Major Melton, 2nd Arkansas Cavalry at Rolling Prairie summarized the country as “a nest and nursery of bushwhackers and lawless marauders.” His view of the area citizenry followed two lines: the southern sympathizers, were tepid, boastful, treasonous, passive, deceitful, treacherous, especially the women. These people assisted Rebels when possible, yet were not above playing up to Union authorities to escape harm or gain favor. He claimed that family ties played a significant role in area behavior and attitudes. The other group, loyal Union people, were safe only when near Federal troops.


 
old photo of civil war soldier in formal pose
Colonel John E Phelps, 2nd Arkansas Calvary

Encyclopediaofarkansas.net

Richland Creek, April 1864

The April 13-14 skirmishes on Richland Creek once again involved Capt. Love, whom Sanborn had ordered wiped out in early January. Col. John Phelps to General Sanborn:

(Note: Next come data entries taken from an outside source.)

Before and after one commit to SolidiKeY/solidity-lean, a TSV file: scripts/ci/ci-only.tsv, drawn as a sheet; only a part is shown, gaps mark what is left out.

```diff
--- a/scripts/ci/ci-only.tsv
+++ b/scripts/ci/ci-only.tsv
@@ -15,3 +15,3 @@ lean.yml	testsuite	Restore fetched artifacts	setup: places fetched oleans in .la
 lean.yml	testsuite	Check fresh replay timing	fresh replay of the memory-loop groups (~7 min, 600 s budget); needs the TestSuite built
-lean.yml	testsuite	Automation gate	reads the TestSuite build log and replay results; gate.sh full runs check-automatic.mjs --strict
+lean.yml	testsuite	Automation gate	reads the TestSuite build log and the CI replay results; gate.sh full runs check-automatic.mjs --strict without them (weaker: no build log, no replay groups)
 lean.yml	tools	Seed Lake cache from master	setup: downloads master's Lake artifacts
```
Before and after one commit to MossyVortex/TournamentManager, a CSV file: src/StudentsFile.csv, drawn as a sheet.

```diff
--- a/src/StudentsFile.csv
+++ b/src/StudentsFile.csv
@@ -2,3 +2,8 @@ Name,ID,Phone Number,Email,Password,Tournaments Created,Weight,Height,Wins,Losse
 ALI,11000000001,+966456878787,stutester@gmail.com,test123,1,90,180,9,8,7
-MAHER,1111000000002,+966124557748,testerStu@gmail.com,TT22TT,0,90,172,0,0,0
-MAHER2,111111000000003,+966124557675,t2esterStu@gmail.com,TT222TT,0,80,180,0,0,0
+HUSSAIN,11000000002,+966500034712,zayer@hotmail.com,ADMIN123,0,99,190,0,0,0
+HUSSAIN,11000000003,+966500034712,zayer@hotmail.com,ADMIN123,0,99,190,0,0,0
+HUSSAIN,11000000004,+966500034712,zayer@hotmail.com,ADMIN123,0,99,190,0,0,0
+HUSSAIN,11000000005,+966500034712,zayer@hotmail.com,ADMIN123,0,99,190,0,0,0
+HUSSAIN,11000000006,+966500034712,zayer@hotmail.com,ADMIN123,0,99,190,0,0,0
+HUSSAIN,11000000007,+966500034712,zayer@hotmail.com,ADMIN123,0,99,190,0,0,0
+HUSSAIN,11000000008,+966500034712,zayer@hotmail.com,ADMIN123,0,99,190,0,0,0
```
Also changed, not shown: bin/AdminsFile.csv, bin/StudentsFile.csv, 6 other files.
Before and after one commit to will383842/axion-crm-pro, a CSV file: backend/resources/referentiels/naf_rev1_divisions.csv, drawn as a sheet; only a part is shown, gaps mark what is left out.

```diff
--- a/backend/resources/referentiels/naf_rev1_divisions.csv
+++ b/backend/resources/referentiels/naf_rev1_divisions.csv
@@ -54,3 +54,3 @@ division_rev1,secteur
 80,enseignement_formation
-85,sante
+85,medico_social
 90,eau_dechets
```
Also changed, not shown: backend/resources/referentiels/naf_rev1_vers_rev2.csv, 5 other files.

Captain Turner, Sixth Missouri State Militia, at the above date [April 13-14, 1864] arrived at Yellville from a reconnaissance on Richland. The 13th instant he had attacked a camp of 63 rebels and routed them completely; one Captain Watkins and 4 others were killed, several were wounded, 1 made prisoner.

The next day two or three of the guerrilla bands gathered together to the number of 100 or more, under Captains Love and Cordelle. Captain Turner followed them up and attacked their advance. In the engagement Cordelle was killed, and 2 others wounded. [OR Series I vol. XXXIV, Pt 1, pp. 886-887]

Though many Rebels and their leaders were killed over the preceding four months, even Union commanders on the Arkansas River at Clarksville noted the guerilla problems in the Boston Mountains and Carroll and Newton Counties.

In mid-April Union commanders were informed of Rebel intentions to disrupt spring planting in Missouri, to upset the stability of Union sentiment and force in that state. General Rosecrans did not want to alarm citizens in those areas by moving in additional troops. As Major Melton pursued Cooper in King’s River and Osage, Col. Harrison at Fayetteville was very concerned over Confederate Col. Jackman being loose near Huntsville.

General Sanborn favored driving the rebels across the Arkansas River and then holding the river line strong enough to release troops north of the river for duty elsewhere. He hoped to retain troops in southern Missouri and northern Arkansas long enough to wipe out guerilla bands and raise home guards to police the areas. Otherwise, the only option was to destroy everything in northern Arkansas so that no one could live there.

As Capt. Turner skirmished on Richland Creek, Major Melton sought out these Rebel groups in the upper Buffalo River region. Rebel leader Cooper hit Federal supply lines in their rear on King’s River. Major Melton took off in pursuit but eventually had to report back to camp due to lack of rations, underscoring the acute forage and food situation.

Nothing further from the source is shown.